I experienced a lot of emotions after leaving the theatre. I was angry with an entire industry that placed greed above all else and financially engineered transactions without concern for who might get hurt while the offenders pulled in compensation packages in the hundreds of millions. I wondered where was the government oversight of Fannie Mae and Freddie Mac, two government-sponsored enterprises that purchase home mortgage loans from banks? The taxpayer bailouts of these entities could cost as much as $363 billion through 2013, according to government projections. What was and should have been the role of the SEC and the Commodities Future Trading Commission? Were those in Congress simply asleep at the wheel or was it the lobbying payments by the industry that contributed to the lax oversight? Where were the auditors who should have been investigating the quality of the loans and securitized assets?

How can we avoid another financial meltdown in the future? Some yearn for the "good old days" when the Glass-Steagall Act prevented the merger of commercial and investment banks. Back in the mid 1990s, the former chairman of the Federal Reserve, Alan Greenspan, along with former Goldman Sachs partner Robert Rubin, Bill Clinton’s Treasury Secretary, signaled that the Clinton administration was ready to repeal the Act. A year later Sandy Weill set in motion the forces that would finally end Glass-Steagall. Citigroup Weill proposed the most audacious financial merger in American history: he would merge one of the largest insurance companies (Travelers), one of the largest investment banks (Salomon Smith Barney), and the largest commercial banks (Citibank) in America. The problem was the merger was illegal in terms of Glass-Steagall. So, Congress was convinced by Greenspan and Rubin to repeal the Act after the fact. It did just that and Rubin became the vice chairman of the emerging Citigroup while Weill became its chairman and CEO. 

I do not believe our economic system can handle another crisis of similar proportions. Yet, according to the movie, that may be where we're headed because the banks are bigger -- stable ones such as Bank of America have taken over shaky ones like Countrywide. Consolidation in the financial services industry following the takeover of Bear Stearns and the demise of Lehman Brothers means less competition. And then there is the massive Citigroup.

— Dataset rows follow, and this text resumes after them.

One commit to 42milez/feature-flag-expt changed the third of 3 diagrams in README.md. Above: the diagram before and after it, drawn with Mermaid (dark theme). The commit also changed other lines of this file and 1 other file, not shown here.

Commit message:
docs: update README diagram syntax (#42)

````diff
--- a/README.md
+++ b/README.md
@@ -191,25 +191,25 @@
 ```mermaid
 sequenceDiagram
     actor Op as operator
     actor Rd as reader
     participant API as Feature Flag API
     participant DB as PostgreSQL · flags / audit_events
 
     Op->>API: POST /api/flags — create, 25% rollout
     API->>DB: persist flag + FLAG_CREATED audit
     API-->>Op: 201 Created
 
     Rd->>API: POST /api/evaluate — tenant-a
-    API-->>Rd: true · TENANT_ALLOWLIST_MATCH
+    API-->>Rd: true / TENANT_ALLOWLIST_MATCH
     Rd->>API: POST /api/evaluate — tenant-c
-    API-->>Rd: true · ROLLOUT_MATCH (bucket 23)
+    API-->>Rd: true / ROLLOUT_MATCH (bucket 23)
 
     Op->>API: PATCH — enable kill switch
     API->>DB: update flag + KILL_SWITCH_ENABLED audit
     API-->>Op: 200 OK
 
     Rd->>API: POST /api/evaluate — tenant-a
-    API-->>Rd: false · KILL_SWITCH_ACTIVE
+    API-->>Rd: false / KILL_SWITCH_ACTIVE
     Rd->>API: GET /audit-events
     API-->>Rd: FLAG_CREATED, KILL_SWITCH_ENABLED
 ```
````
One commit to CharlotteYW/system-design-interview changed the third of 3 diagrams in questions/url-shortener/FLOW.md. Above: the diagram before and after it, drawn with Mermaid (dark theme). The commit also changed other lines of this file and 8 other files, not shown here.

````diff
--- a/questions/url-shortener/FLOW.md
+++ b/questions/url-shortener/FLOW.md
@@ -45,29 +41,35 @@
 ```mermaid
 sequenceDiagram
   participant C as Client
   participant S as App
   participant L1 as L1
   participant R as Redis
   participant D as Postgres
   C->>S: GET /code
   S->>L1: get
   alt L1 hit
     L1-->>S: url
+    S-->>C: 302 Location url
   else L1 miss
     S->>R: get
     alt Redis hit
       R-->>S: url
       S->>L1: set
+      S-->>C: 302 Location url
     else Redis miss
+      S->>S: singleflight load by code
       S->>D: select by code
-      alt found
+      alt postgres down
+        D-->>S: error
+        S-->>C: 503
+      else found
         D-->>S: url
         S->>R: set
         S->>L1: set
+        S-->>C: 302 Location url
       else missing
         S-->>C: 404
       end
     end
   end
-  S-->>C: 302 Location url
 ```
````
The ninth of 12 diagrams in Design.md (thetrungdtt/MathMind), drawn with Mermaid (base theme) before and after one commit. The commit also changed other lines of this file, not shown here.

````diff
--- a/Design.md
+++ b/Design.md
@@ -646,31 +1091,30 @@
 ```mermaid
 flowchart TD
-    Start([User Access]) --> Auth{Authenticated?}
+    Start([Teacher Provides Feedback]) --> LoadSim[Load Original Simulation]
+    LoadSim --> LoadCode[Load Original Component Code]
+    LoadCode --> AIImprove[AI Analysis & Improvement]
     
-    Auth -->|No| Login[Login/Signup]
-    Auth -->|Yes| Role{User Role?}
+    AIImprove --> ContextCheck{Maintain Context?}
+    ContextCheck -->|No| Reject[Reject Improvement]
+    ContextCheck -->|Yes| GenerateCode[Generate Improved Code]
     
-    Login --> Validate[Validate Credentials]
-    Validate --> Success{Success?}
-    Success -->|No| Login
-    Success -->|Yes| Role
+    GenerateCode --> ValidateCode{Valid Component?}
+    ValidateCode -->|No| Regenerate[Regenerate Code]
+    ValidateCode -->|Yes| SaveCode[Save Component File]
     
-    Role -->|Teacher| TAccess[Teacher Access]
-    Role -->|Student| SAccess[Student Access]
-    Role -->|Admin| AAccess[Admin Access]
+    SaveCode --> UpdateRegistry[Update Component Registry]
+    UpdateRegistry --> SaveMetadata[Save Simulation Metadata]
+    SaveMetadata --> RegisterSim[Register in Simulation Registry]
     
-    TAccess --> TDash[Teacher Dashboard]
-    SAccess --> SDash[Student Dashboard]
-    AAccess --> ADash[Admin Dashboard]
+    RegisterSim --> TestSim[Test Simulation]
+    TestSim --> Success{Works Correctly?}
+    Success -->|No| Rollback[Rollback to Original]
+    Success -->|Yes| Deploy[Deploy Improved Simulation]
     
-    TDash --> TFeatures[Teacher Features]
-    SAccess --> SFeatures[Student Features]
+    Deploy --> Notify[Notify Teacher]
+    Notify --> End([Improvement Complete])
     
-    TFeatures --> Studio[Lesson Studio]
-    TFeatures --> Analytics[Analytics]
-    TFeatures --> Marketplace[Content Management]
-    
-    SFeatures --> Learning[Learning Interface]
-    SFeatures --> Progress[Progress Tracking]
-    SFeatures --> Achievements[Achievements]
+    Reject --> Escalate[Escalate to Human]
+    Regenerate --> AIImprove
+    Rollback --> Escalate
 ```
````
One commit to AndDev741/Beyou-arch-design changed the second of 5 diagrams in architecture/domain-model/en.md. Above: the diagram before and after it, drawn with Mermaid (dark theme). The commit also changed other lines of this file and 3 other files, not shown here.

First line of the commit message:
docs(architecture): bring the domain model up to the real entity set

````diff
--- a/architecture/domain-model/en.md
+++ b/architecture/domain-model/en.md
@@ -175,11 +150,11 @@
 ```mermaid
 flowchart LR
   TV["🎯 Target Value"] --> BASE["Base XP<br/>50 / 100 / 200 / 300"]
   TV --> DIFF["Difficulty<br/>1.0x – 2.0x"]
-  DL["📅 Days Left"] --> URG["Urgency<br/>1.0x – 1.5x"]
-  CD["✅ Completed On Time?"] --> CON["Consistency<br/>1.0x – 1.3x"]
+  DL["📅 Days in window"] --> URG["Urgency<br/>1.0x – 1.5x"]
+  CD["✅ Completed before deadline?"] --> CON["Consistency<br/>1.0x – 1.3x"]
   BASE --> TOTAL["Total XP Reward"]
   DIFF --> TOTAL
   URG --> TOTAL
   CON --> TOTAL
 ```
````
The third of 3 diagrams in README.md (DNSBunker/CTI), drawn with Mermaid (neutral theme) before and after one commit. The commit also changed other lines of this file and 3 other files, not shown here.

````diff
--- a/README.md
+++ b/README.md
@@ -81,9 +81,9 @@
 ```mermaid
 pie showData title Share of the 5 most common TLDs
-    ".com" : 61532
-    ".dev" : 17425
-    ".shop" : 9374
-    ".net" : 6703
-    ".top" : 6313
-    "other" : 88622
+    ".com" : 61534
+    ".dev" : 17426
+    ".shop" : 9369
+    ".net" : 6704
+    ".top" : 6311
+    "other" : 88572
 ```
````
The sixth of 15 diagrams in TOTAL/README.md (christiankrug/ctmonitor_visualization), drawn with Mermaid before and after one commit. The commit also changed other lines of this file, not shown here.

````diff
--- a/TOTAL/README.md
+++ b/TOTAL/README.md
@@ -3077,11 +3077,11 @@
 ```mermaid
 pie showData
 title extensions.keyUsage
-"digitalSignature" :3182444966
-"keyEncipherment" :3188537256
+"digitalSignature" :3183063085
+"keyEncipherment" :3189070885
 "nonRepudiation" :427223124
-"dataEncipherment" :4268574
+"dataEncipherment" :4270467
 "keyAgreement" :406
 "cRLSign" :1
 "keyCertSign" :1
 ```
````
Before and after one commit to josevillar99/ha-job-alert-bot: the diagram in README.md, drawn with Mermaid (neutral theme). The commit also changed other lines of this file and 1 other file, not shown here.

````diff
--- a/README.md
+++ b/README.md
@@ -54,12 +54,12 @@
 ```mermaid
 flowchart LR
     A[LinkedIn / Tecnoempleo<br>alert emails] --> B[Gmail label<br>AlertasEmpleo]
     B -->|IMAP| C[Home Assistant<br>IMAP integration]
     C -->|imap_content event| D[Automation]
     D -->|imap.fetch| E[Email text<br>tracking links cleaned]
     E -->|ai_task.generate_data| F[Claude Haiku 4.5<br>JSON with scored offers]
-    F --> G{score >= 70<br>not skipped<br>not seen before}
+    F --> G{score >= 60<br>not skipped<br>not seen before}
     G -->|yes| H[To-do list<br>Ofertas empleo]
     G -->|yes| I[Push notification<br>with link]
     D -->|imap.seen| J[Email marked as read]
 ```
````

Are these institutions too big to fail? Should they be forced to break up into smaller segments? Will that make a difference with respect to the possibility of another wave of risky transactions that create systemic risk in the system? I do not see any signs that the financial services industry recognizes its ethical failings and has committed to act in the interests of its stakeholders (i.e., shareholders, customers, employees, and the public good) and not in its own self-interests. Perhaps I'm too much of a cynic. Let me know what you think.